“I haven’t fought in fifty battles to show the white feather now,” said the General, and Leila chirruped, “I’d love it,” and presently, with Barry in devoted attendance, they drove off.
Mary, waiting on the porch for Porter to telephone for his own car, which was to take them around the Speedway, looked eagerly toward the fountain. The moon had gone under a cloud, and while she caught the gleam of the water, the hundred-leaved bush hid the bench. Was Roger Poole there? Alone?
She heard Porter’s voice behind her. “Mary,” he said, “I’ve brought a heavy wrap. And the car will be here in a minute.”
Aunt Isabelle had given him the green wrap with the fur. She slipped into it silently, and he turned the collar up about her neck.
“I’m not going to have you shivering as you did in that thin red thing,” he said.
She drew away. It was good of him to take care of her, but she didn’t want his care. She didn’t want that tone, that air of possession. She was not Porter’s. She belonged to herself. And to no one else. She was free.
With the quick proud movement that was characteristic of her, she lifted her head. Her eyes went beyond Porter, beyond the porch, to the Tower Rooms where a light flared, suddenly. Roger Poole was not in the garden; he had gone up without saying “Good-night.”
In Which Roger Writes a Letter; and in Which a Rose Blooms Upon the Pages of a Book.
In the Tower Rooms, Midnight——
It is best to write it. What I might have said to you in the garden would have been halting at best. How could I speak it all with your clear eyes upon me—all the sordid history of those years which are best buried, but whose ghosts to-night have risen again?
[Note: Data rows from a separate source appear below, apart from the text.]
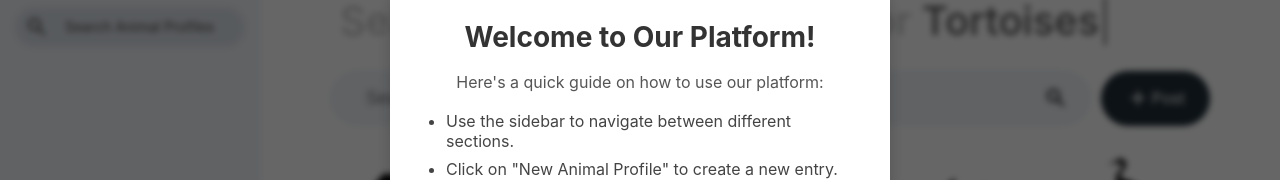
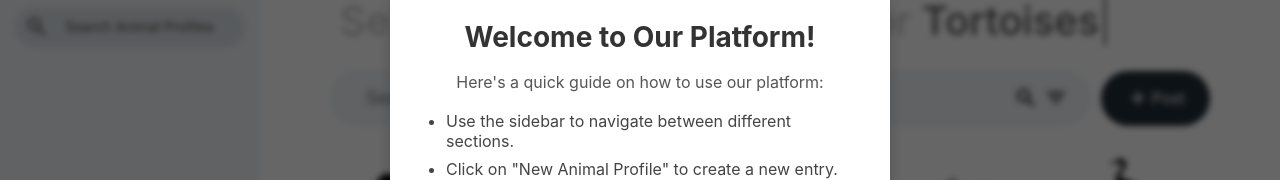
Before and after one commit to The-Enforcers/WildLife-Tracker-Repo-JIC4125, a React (Create React App) app in the folder frontend/: page / in a window 1280 px wide. Shown: the part 214-394 px from the top of the page. Built offline with nearby package versions, Linux system fonts and the light colour scheme.

Commit message:
added filter icon on homepage

```diff
--- a/frontend/src/components/SearchBox/SearchBox.jsx
+++ b/frontend/src/components/SearchBox/SearchBox.jsx
@@ -3,10 +3,11 @@ import { Tooltip } from "react-tooltip";
 import AddIcon from "@mui/icons-material/Add";
 import SearchIcon from "@mui/icons-material/Search";
 import ClearIcon from "@mui/icons-material/Clear";
+import FilterListIcon from "@mui/icons-material/FilterList"; // Import Filter icon
 import { useNavigate } from "react-router-dom";
 import "./SearchBox.css";
 
-const SearchBox = ({ input, setInput, onSearch }) => {
+const SearchBox = ({ input, setInput, onSearch, showFilter }) => {
   const navigate = useNavigate();
   const inputRef = useRef(null);
 
@@ -14,6 +15,9 @@ const SearchBox = ({ input, setInput, onSearch }) => {
     navigate("/create");
   };
 
+  const handleFilterClick = () => {
+    navigate("/posts");
+  };
 
   // Function to clear input
   const clearInput = () => {
@@ -22,20 +26,20 @@ const SearchBox = ({ input, setInput, onSearch }) => {
 
   useEffect(() => {
     const handleKeyDown = (event) => {
-      if (event.key === 'Enter') {
+      if (event.key === "Enter") {
         onSearch();
       }
     };
 
     const inputElement = inputRef.current;
     if (inputElement) {
-      inputElement.addEventListener('keydown', handleKeyDown);
+      inputElement.addEventListener("keydown", handleKeyDown);
     }
 
     // Cleanup the event listener on component unmount
     return () => {
       if (inputElement) {
-        inputElement.removeEventListener('keydown', handleKeyDown);
+        inputElement.removeEventListener("keydown", handleKeyDown);
       }
     };
   }, [onSearch]);
@@ -60,13 +64,21 @@ const SearchBox = ({ input, setInput, onSearch }) => {
             </span>
           )}
 
-          <span
-            className="search-icon"
-            onClick={() => onSearch()}
-          >
+          <span className="search-icon" onClick={() => onSearch()}>
             <SearchIcon
               data-tooltip-id="search"
-              data-tooltip-content="search results"
+              data-tooltip-content="Search results"
+              fontSize="medium"
+              cursor="pointer"
+            />
+          </span>
+
+          {/* Conditionally show Filter Icon */}
+          {showFilter && (
+            <span className="filter-icon" onClick={handleFilterClick}>
+              <FilterListIcon
+                data-tooltip-id="filter"
+                data-tooltip-content="Filter posts"
                 fontSize="medium"
                 cursor="pointer"
               />
@@ -79,6 +91,7 @@ const SearchBox = ({ input, setInput, onSearch }) => {
                 }}
               />
             </span>
+          )}
         </div>
 
         {/* Post button */}
--- a/frontend/src/pages/Main/Main.jsx
+++ b/frontend/src/pages/Main/Main.jsx
@@ -163,6 +163,7 @@ const Main = () => {
         input={input}
         setInput={setInput}
         onSearch={() => {}}
+        showFilter={true}
       />
 
       {/* Display search results */}
--- a/frontend/src/pages/SearchResultsPage/SearchResultsPage.js
+++ b/frontend/src/pages/SearchResultsPage/SearchResultsPage.js
@@ -137,6 +137,7 @@ const SearchResultsPage = () => {
   };
 
   // Debounced applyFilters function
+  // eslint-disable-next-line
   const debouncedApplyFilters = useCallback(
     debounce(async () => {
       // Start a timer for showing loading state
@@ -198,6 +199,7 @@ return (
                 setCurrentPage(1);
                 debouncedApplyFilters();
               }}
+              showFilter={false}
             />
           </Box>
         </Box>
```
Lines whose indentation alone changed are shown as unchanged.
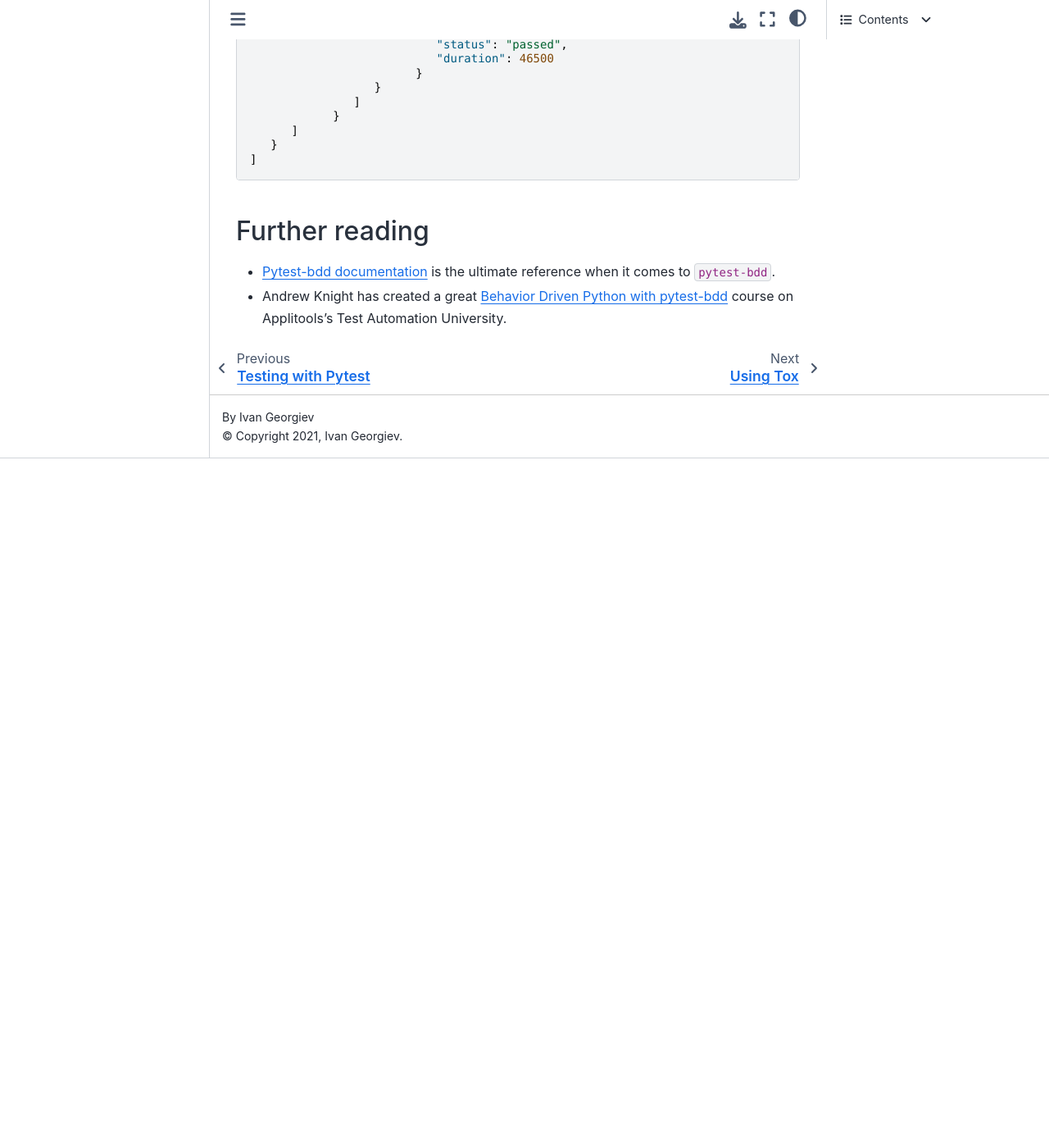
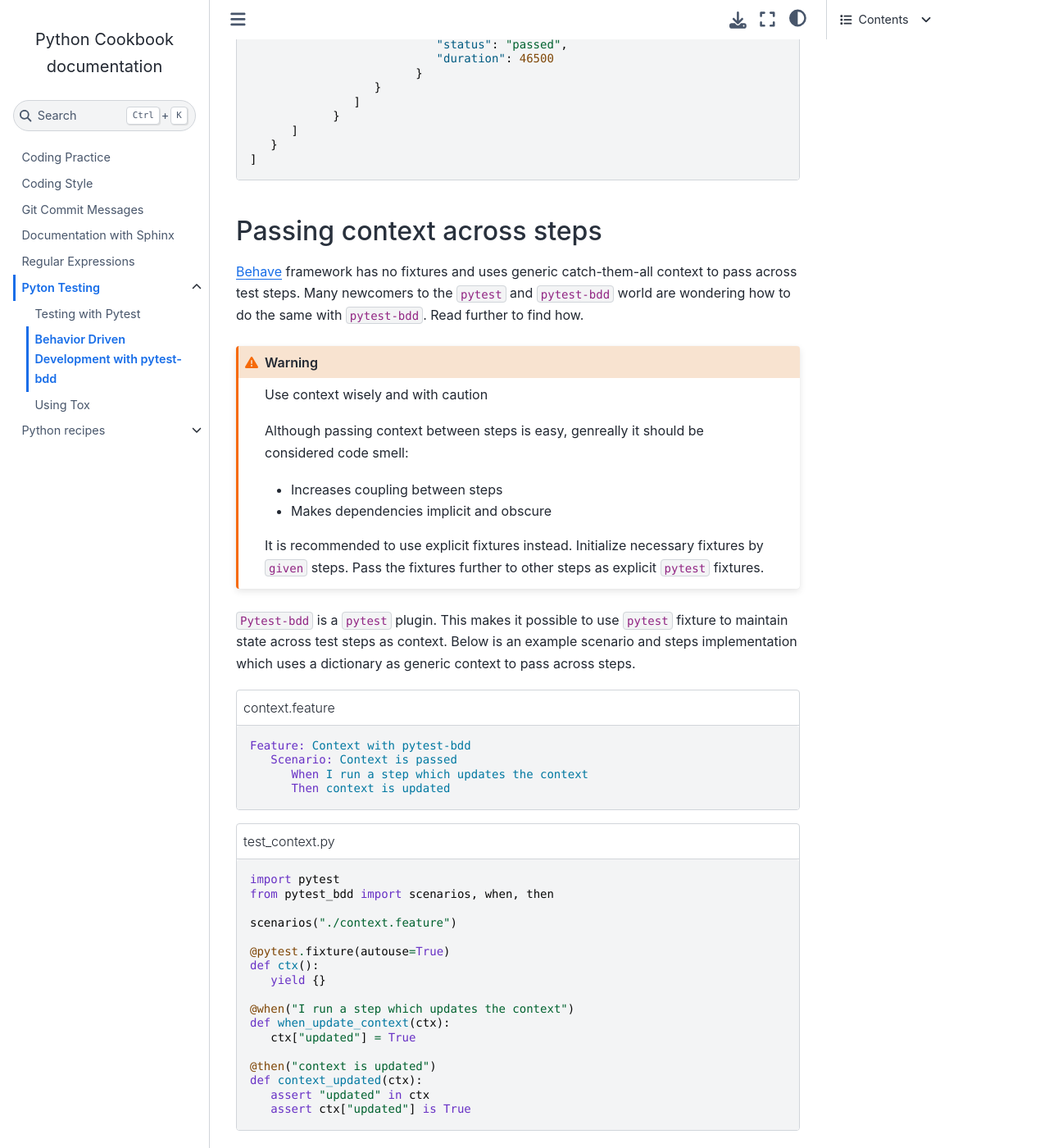
Before and after one commit to ivangeorgiev/python-cookbook, a Sphinx documentation site: the page built from docs/testing_pytest_bdd.rst, in a window 1280 px wide and 1400 px high, scrolled down 10877 px. Shown: the whole window at 82% size. Built offline with Sphinx 7.4.7 and the Sphinx Book theme 1.1.4, drawn with Linux system fonts in a browser that asks for light colours; before the commit the page ends 11436 px from its top, so only the background shows below that.

Commit message:
feat(pytest-bdd): add how-to for step context
closes #10

```diff
--- a/docs/testing_pytest_bdd.rst
+++ b/docs/testing_pytest_bdd.rst
@@ -575,12 +575,59 @@ Cucumber JSON output
    ]
 
 
+Passing context across steps
+-----------------------------------------
+
+`Behave`_ framework has no fixtures and uses generic catch-them-all context to pass across test steps. Many newcomers to the ``pytest`` and ``pytest-bdd`` world are wondering how to do the same with ``pytest-bdd``. Read further to find how.
+
+.. warning:: Use context wisely and with caution
+
+   Although passing context between steps is easy, genreally it should be considered code smell:
+
+   - Increases coupling between steps
+   - Makes dependencies implicit and obscure
+
+   It is recommended to use explicit fixtures instead. Initialize necessary fixtures by ``given`` steps. Pass the fixtures further to other steps as explicit ``pytest`` fixtures.
+
+
+``Pytest-bdd`` is a ``pytest`` plugin. This makes it possible to use ``pytest`` fixture to maintain state across test steps as context. Below is an example scenario and steps implementation which uses a dictionary as generic context to pass across steps.
+
+.. code-block:: gherkin
+   :caption: context.feature
+
+   Feature: Context with pytest-bdd
+      Scenario: Context is passed
+         When I run a step which updates the context
+         Then context is updated
+
+.. code-block:: python
+   :caption: test_context.py
+
+   import pytest
+   from pytest_bdd import scenarios, when, then
+
+   scenarios("./context.feature")
+
+   @pytest.fixture(autouse=True)
+   def ctx():
+      yield {}
+
+   @when("I run a step which updates the context")
+   def when_update_context(ctx):
+      ctx["updated"] = True
+
+   @then("context is updated")
+   def context_updated(ctx):
+      assert "updated" in ctx
+      assert ctx["updated"] is True
+
 Further reading
 ----------------
 
 - `Pytest-bdd documentation`_ is the ultimate reference when it comes to ``pytest-bdd``.
 - Andrew Knight has created a great `Behavior Driven Python with pytest-bdd`_ course on Applitools's Test Automation University.
 
+.. _`behave`: https://behave.readthedocs.io/en/stable/
 .. _`Behavior Driven Python with pytest-bdd`: `pytest-bdd TAU course`_
 .. _`examples source repository`: https://github.com/ivangeorgiev/python-refs/tree/main/src/python_refs/pytest_bdd
 .. _`pytest-bdd`: `pytest-bdd source`_
```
If in these months—this year that I have lived in these rooms, I have seemed to hide that which you will now know, it was not because I wanted to set myself before you as something more than I am. Not that I wished to deceive. It was simply that the thought of the old life brought a surging sense of helplessness, of hopelessness, of rebellion against fate, Having put it behind me, I have not wished to talk about it—to think about it—to have it, in all its tarnished tragedy, held up before your earnest, shining eyes.
For you have never known such things as I have to tell you, Mary Ballard. There has been sorrow in your life, and, I have seen of late, suffering for those you love. But, as yet, you have not doffed an ideal. You have not bowed that brave young head of yours. You have never yet turned your back upon the things which might have been.
As I have turned mine. I wish sometimes that you might have known me before the happening of these things which I am to tell you. But I wish more than all, that I might have known you. Until I came here, I did not dream that there was such a woman in the world as you. I had thought of women first, as a chivalrous boy thinks, later, as a disillusioned man. But of a woman like a young and ardent soldier, on fire to fight the winning battles of the world—of such a woman I had never dreamed.